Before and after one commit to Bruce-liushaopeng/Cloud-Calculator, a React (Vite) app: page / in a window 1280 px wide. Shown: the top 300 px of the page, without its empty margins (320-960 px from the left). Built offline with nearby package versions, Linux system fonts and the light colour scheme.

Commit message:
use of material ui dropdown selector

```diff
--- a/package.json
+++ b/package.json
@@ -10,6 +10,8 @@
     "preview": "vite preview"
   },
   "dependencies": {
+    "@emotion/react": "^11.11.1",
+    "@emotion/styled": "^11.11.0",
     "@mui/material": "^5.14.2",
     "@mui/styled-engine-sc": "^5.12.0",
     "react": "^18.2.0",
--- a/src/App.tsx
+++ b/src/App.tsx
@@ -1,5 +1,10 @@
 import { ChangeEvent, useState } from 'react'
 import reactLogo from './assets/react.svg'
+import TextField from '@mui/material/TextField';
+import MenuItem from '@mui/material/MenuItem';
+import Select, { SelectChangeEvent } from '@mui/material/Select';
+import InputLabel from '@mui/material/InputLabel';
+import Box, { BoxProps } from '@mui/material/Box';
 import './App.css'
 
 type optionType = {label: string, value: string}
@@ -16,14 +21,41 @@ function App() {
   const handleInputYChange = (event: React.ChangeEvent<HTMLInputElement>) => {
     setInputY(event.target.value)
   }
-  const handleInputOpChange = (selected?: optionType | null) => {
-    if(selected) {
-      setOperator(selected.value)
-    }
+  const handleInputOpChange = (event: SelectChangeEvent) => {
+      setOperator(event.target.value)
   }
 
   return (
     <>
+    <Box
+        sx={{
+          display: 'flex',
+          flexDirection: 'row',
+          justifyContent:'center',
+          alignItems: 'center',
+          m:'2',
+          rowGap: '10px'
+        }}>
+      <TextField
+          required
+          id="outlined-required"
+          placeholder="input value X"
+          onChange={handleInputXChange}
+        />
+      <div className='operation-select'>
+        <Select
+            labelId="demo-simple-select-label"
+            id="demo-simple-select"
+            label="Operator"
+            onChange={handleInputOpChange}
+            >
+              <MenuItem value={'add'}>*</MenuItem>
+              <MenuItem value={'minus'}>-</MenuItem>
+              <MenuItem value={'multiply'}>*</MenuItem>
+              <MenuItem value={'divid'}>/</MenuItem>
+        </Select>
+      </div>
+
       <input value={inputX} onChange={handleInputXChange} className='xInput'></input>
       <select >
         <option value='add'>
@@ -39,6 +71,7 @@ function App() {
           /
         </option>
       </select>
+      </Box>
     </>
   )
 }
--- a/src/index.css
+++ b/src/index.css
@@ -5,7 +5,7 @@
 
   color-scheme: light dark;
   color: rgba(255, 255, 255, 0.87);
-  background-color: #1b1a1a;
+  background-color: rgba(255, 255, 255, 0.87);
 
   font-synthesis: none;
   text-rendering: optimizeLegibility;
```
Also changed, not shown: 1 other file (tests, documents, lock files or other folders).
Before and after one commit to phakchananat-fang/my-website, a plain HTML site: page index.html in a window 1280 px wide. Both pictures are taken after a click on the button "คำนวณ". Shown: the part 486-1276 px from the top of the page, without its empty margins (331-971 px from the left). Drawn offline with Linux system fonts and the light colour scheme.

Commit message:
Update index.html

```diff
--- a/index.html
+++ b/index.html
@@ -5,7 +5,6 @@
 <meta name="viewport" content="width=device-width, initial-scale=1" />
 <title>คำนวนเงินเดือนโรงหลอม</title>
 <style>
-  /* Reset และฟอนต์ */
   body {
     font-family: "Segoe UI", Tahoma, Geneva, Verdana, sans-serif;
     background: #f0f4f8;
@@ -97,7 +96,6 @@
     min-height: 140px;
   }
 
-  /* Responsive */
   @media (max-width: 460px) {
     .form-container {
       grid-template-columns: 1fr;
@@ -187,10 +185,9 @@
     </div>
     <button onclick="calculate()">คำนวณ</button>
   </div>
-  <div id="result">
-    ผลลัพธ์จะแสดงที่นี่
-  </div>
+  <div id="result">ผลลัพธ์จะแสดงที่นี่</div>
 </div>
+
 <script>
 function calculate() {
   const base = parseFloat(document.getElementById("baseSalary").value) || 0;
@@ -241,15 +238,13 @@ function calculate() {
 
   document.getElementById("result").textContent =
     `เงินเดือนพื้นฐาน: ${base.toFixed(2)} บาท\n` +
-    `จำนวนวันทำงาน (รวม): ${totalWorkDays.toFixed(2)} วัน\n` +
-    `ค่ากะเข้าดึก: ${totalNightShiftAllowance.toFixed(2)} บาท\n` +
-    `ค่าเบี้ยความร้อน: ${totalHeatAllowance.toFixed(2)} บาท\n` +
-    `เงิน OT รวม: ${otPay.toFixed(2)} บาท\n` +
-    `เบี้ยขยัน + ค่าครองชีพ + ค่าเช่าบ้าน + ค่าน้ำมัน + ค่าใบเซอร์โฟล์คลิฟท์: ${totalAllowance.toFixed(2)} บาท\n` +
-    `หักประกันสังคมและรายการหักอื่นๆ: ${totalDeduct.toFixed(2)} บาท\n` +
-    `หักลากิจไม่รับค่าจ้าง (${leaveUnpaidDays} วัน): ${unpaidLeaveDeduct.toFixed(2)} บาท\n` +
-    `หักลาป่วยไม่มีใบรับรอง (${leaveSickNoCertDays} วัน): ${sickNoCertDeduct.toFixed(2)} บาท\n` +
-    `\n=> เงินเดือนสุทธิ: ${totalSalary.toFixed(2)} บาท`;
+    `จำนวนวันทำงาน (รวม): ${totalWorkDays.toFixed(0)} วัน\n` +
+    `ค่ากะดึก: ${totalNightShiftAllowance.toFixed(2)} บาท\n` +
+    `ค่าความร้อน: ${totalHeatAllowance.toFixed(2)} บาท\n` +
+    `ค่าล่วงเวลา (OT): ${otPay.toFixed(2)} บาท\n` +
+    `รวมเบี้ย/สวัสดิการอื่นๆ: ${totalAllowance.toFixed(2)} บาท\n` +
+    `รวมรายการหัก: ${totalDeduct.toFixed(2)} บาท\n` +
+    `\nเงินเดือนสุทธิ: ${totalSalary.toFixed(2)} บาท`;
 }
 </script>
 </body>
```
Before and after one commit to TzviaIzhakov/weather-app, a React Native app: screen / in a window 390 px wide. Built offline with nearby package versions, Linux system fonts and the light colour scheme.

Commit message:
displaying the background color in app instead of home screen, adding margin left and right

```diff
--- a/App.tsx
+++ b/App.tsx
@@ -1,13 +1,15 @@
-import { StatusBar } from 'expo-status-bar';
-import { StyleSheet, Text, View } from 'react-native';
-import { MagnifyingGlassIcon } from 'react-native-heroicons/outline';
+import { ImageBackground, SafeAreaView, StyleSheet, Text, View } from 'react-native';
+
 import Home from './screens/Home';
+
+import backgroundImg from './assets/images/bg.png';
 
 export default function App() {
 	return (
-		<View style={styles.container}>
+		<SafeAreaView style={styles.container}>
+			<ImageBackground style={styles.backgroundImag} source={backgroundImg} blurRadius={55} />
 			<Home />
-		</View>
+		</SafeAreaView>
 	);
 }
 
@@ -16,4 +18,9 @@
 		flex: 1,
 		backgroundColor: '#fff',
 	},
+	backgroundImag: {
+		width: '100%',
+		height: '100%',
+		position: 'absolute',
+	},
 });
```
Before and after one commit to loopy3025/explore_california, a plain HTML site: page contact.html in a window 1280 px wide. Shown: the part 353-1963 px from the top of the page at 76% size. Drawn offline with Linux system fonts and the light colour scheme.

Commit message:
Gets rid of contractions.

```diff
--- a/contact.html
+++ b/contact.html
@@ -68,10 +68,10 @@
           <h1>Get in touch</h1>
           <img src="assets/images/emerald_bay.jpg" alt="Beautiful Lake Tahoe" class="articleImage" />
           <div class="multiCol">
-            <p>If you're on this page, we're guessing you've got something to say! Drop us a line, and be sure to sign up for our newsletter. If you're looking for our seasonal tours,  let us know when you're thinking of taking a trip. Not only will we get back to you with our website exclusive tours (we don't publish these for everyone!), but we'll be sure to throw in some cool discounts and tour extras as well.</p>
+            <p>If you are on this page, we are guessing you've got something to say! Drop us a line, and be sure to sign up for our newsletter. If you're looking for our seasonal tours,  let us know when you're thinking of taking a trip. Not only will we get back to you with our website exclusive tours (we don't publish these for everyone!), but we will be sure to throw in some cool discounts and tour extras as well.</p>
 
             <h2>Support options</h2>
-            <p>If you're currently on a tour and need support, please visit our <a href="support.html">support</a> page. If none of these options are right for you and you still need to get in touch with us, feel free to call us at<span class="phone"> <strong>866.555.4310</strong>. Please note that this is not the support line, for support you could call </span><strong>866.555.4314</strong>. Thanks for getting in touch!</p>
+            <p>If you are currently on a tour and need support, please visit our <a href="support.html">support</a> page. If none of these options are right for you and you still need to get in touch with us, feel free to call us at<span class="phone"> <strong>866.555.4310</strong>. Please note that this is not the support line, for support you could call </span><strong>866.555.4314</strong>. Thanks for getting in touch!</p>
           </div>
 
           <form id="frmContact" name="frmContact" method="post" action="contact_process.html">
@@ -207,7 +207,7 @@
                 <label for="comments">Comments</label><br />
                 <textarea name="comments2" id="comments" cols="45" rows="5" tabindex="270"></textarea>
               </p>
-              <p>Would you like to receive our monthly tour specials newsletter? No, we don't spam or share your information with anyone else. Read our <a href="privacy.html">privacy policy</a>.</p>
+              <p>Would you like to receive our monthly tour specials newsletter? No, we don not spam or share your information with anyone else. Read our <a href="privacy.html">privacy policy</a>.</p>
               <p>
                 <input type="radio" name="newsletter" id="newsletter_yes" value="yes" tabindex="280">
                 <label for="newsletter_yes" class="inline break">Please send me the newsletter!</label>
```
┄┄┄┄┄┄
**ACTIVITY**
When a line above includes the word "package", please list that line.

**RESPONSE BELOW**
Before and after one commit to Bruce-liushaopeng/Cloud-Calculator, a React (Vite) app: page / in a window 1280 px wide. Shown: the top 300 px of the page, without its empty margins (320-960 px from the left). Built offline with nearby package versions, Linux system fonts and the light colour scheme.
--- a/package.json
+++ b/package.json
Before and after one commit to TzviaIzhakov/weather-app, a React Native app: screen / in a window 390 px wide. Built offline with nearby package versions, Linux system fonts and the light colour scheme.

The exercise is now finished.